A car bomb has killed at least 10 people in a vegetable market in the town of Hilla, south of the Iraqi capital Baghdad, police say.
More than 95 people died in a triple bomb attack in Balad
They say more than 30 others were injured in the attack in the mainly Shia town, which has been the scene of previous attacks by insurgents.
The bombing came as the death toll from Thursday's blasts in Balad rose to 95.
Shias have been the main target in a spike in violence ahead of the 15 October referendum on the constitution.
Although it is Friday, the market in Hilla would have been busy when the bomb went off at around 0845 (0445GMT), says the BBC's Richard Galpin in Baghdad.
The Associated Press news agency described how emergency workers lifted the dead and injured into ambulances from streets around the market.
Hilla, some 60 miles (100km) south of Baghdad, has been the scene of the some of the biggest attacks in the insurgency over the past two years.
Almost 100 people died in a suicide bomb attack that also detonated a fuel tanker in the town centre in July, and more than 120 were killed in a suicide car bombing at the start of the year.
Late on Thursday, the market place in Balad, some 50 miles (80km) north of the capital, was hit by three near-simultaneous car bombings.
At least 95 people were killed and more than 100 wounded.
US helicopters ferried some to a nearby military base for treatment to help stretched emergency workers.
US President George W Bush warned earlier this week that insurgents were likely to step up their attacks ahead of the October referendum on the constitution.
"We can expect they'll do everything in their power to try to stop the march of freedom," he said.
Sunnis are unhappy with the constitution, which they say favours the majority Shia and Kurd communities, and could throw it out in the upcoming referendum.

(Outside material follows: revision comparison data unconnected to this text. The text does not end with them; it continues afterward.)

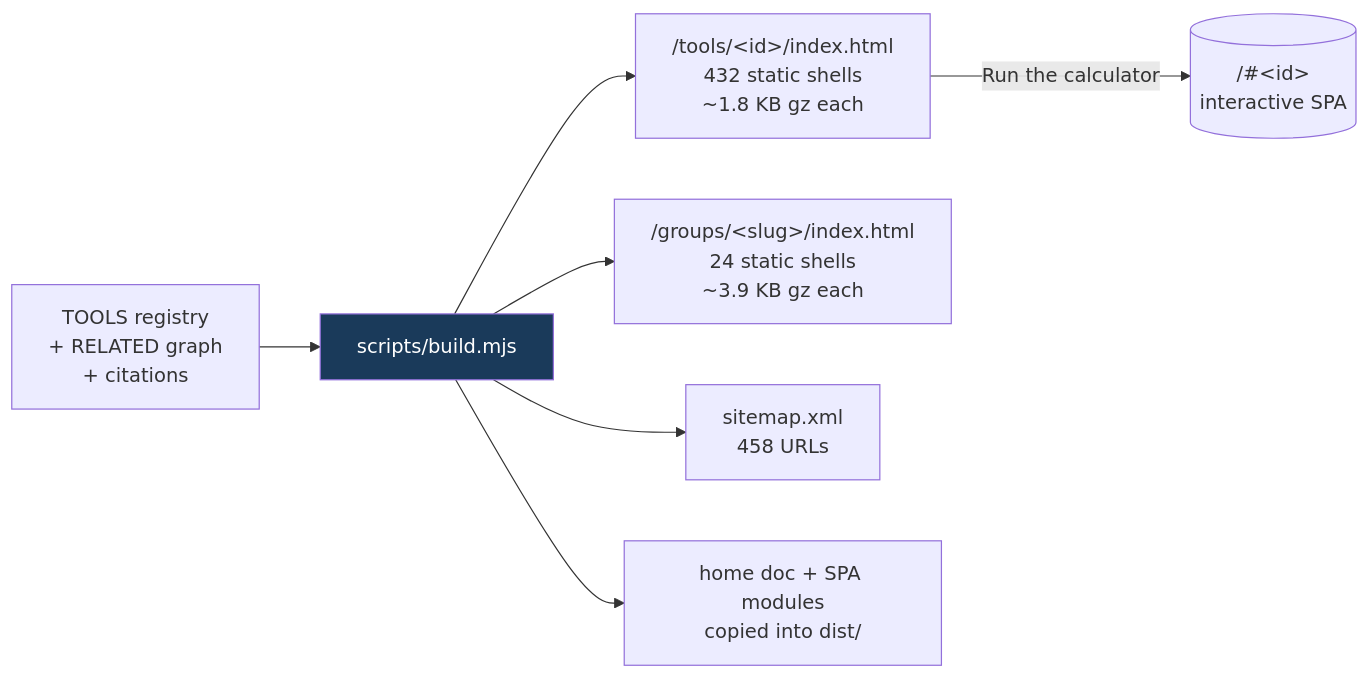
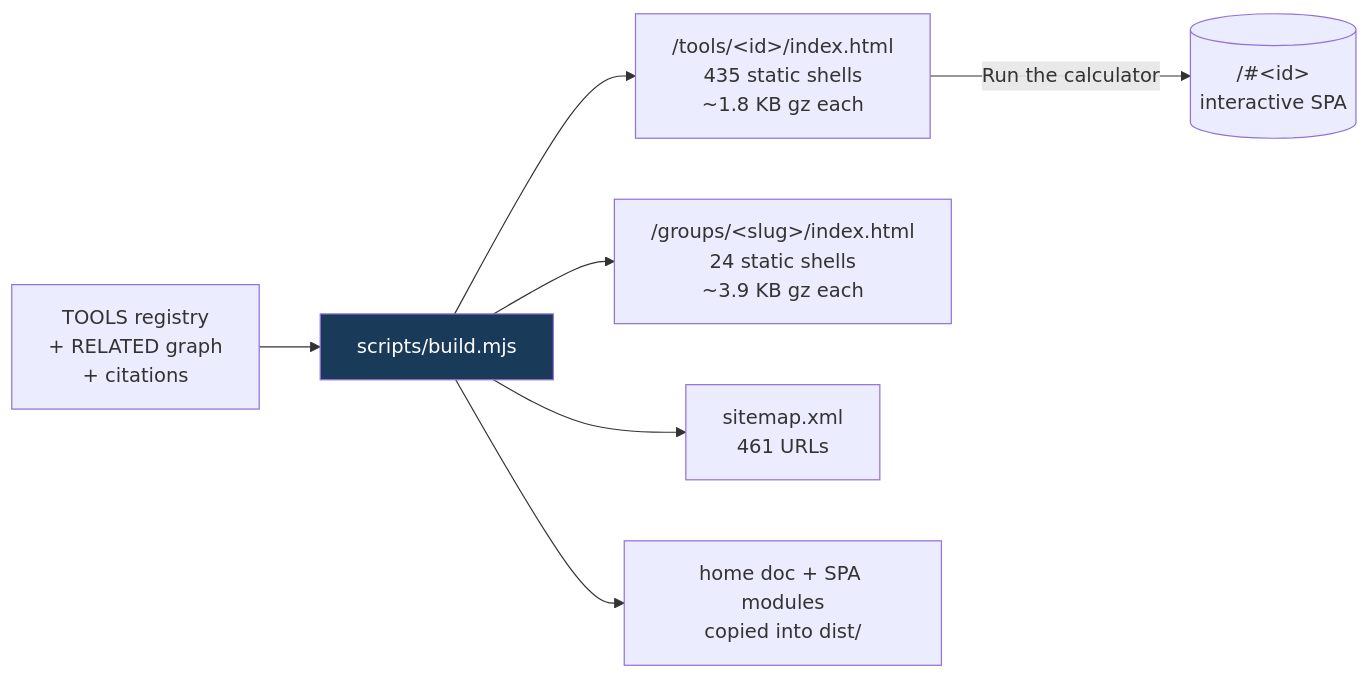
One commit to clay-good/roughlogic.com changed the third of 5 diagrams in README.md. Above: the diagram before and after it, drawn with Mermaid. The commit also changed other lines of this file and 17 other files, not shown here.

````diff
--- a/README.md
+++ b/README.md
@@ -188,10 +188,10 @@
 ```mermaid
 flowchart LR
     SRC[TOOLS registry\n+ RELATED graph\n+ citations] --> BUILD[scripts/build.mjs]
-    BUILD --> TILE["/tools/&lt;id&gt;/index.html\n432 static shells\n~1.8 KB gz each"]
+    BUILD --> TILE["/tools/&lt;id&gt;/index.html\n435 static shells\n~1.8 KB gz each"]
     BUILD --> GROUP["/groups/&lt;slug&gt;/index.html\n24 static shells\n~3.9 KB gz each"]
-    BUILD --> MAP["sitemap.xml\n458 URLs"]
+    BUILD --> MAP["sitemap.xml\n461 URLs"]
     BUILD --> COPY[home doc + SPA modules\ncopied into dist/]
     TILE -->|Run the calculator| SPA[("/#&lt;id&gt;\ninteractive SPA")]
     style BUILD fill:#1a3a5a,color:#fff
 ```
````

The BBC's Middle East Editor, Jeremy Bowen, says the mainly-Sunni insurgents will do all they can to destroy the political option and hope that the killing drives Iraqis apart faster than politicians can bring them together.